++++ DATASET ENTRIES

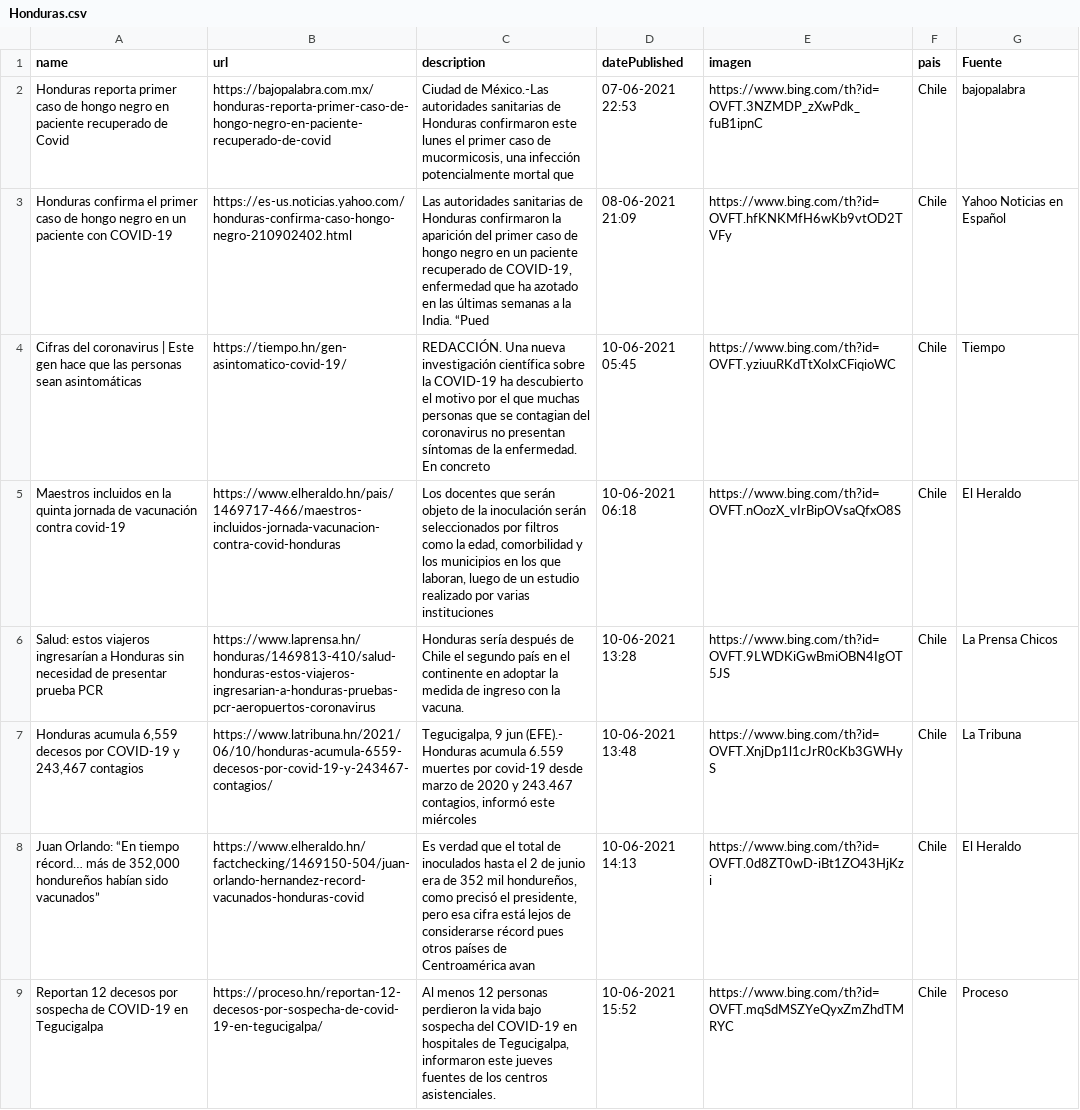
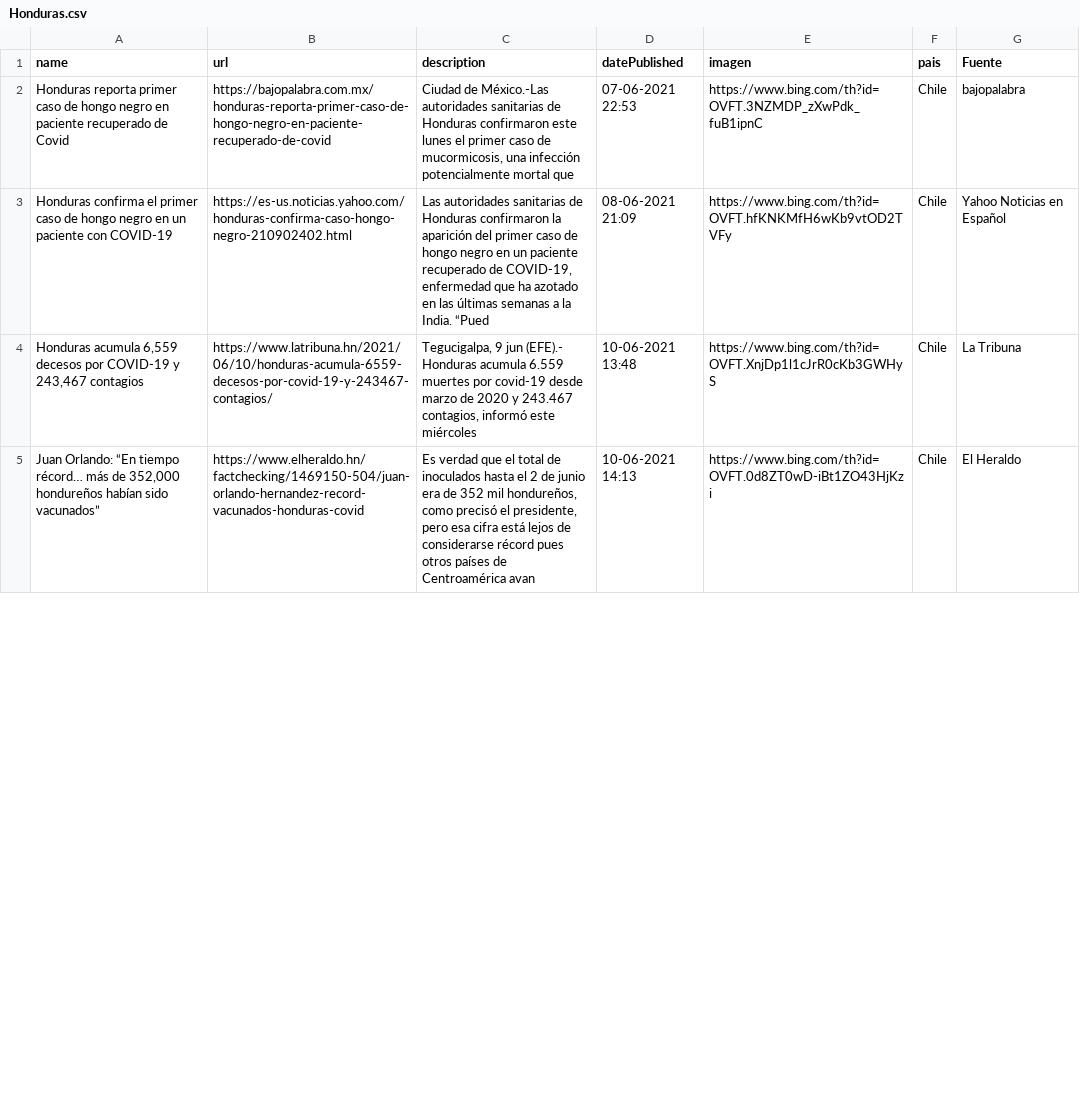
Before and after one commit to hectorflores329/github-actions_HN, a CSV file: Bing/News/Honduras.csv, drawn as a sheet; only a part is shown; removed rows and columns are numbered as before the commit, all else as after; the diff covers the shown part only; the diff names each change by its address in the sheet, - before the commit and + after, or states it on an @@ line.

Commit message:
Descargado archivos

```diff
--- a/Bing/News/Honduras.csv
+++ b/Bing/News/Honduras.csv
-row 4: Cifras del coronavirus | Este gen hace que las personas sean asintomáticas | https://tiempo.hn/gen-asintomatico-covid-19/ | REDACCIÓN. Una nueva investigación científica sobre la COVID-19 ha descubierto el motivo por el que muchas personas que se contagian del coronavirus no presentan síntomas de la enfermedad. En concreto | 10-06-2021 05:45 | https://www.bing.com/th?id=OVFT.yziuuRKdTtXoIxCFiqioWC | Chile | Tiempo
-row 5: Maestros incluidos en la quinta jornada de vacunación contra covid-19 | https://www.elheraldo.hn/pais/1469717-466/maestros-incluidos-jornada-vacunacion-contra-covid-honduras | Los docentes que serán objeto de la inoculación serán seleccionados por filtros como la edad, comorbilidad y los municipios en los que laboran, luego de un estudio realizado por varias instituciones | 10-06-2021 06:18 | https://www.bing.com/th?id=OVFT.nOozX_vIrBipOVsaQfxO8S | Chile | El Heraldo
-row 6: Salud: estos viajeros ingresarían a Honduras sin necesidad de presentar prueba PCR | https://www.laprensa.hn/honduras/1469813-410/salud-honduras-estos-viajeros-ingresarian-a-honduras-pruebas-pcr-aeropuertos-coronavirus | Honduras sería después de Chile el segundo país en el continente en adoptar la medida de ingreso con la vacuna. | 10-06-2021 13:28 | https://www.bing.com/th?id=OVFT.9LWDKiGwBmiOBN4IgOT5JS | Chile | La Prensa Chicos
-row 9: Reportan 12 decesos por sospecha de COVID-19 en Tegucigalpa | https://proceso.hn/reportan-12-decesos-por-sospecha-de-covid-19-en-tegucigalpa/ | Al menos 12 personas perdieron la vida bajo sospecha del COVID-19 en hospitales de Tegucigalpa, informaron este jueves fuentes de los centros asistenciales. | 10-06-2021 15:52 | https://www.bing.com/th?id=OVFT.mqSdMSZYeQyxZmZhdTMRYC | Chile | Proceso
```
Also changed, not shown: 5 added rows and 2 removed rows elsewhere in this file.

++++++++

YOUR OBJECTIVE =>
The response should contain every record above exactly as written, and none of the pictures.

WRITTEN RESPONSE =>
Before and after one commit to hectorflores329/github-actions_HN, a CSV file: Bing/News/Honduras.csv, drawn as a sheet; only a part is shown; removed rows and columns are numbered as before the commit, all else as after; the diff covers the shown part only; the diff names each change by its address in the sheet, - before the commit and + after, or states it on an @@ line.

Commit message:
Descargado archivos

```diff
--- a/Bing/News/Honduras.csv
+++ b/Bing/News/Honduras.csv
-row 4: Cifras del coronavirus | Este gen hace que las personas sean asintomáticas | https://tiempo.hn/gen-asintomatico-covid-19/ | REDACCIÓN. Una nueva investigación científica sobre la COVID-19 ha descubierto el motivo por el que muchas personas que se contagian del coronavirus no presentan síntomas de la enfermedad. En concreto | 10-06-2021 05:45 | https://www.bing.com/th?id=OVFT.yziuuRKdTtXoIxCFiqioWC | Chile | Tiempo
-row 5: Maestros incluidos en la quinta jornada de vacunación contra covid-19 | https://www.elheraldo.hn/pais/1469717-466/maestros-incluidos-jornada-vacunacion-contra-covid-honduras | Los docentes que serán objeto de la inoculación serán seleccionados por filtros como la edad, comorbilidad y los municipios en los que laboran, luego de un estudio realizado por varias instituciones | 10-06-2021 06:18 | https://www.bing.com/th?id=OVFT.nOozX_vIrBipOVsaQfxO8S | Chile | El Heraldo
-row 6: Salud: estos viajeros ingresarían a Honduras sin necesidad de presentar prueba PCR | https://www.laprensa.hn/honduras/1469813-410/salud-honduras-estos-viajeros-ingresarian-a-honduras-pruebas-pcr-aeropuertos-coronavirus | Honduras sería después de Chile el segundo país en el continente en adoptar la medida de ingreso con la vacuna. | 10-06-2021 13:28 | https://www.bing.com/th?id=OVFT.9LWDKiGwBmiOBN4IgOT5JS | Chile | La Prensa Chicos
-row 9: Reportan 12 decesos por sospecha de COVID-19 en Tegucigalpa | https://proceso.hn/reportan-12-decesos-por-sospecha-de-covid-19-en-tegucigalpa/ | Al menos 12 personas perdieron la vida bajo sospecha del COVID-19 en hospitales de Tegucigalpa, informaron este jueves fuentes de los centros asistenciales. | 10-06-2021 15:52 | https://www.bing.com/th?id=OVFT.mqSdMSZYeQyxZmZhdTMRYC | Chile | Proceso
```
Also changed, not shown: 5 added rows and 2 removed rows elsewhere in this file.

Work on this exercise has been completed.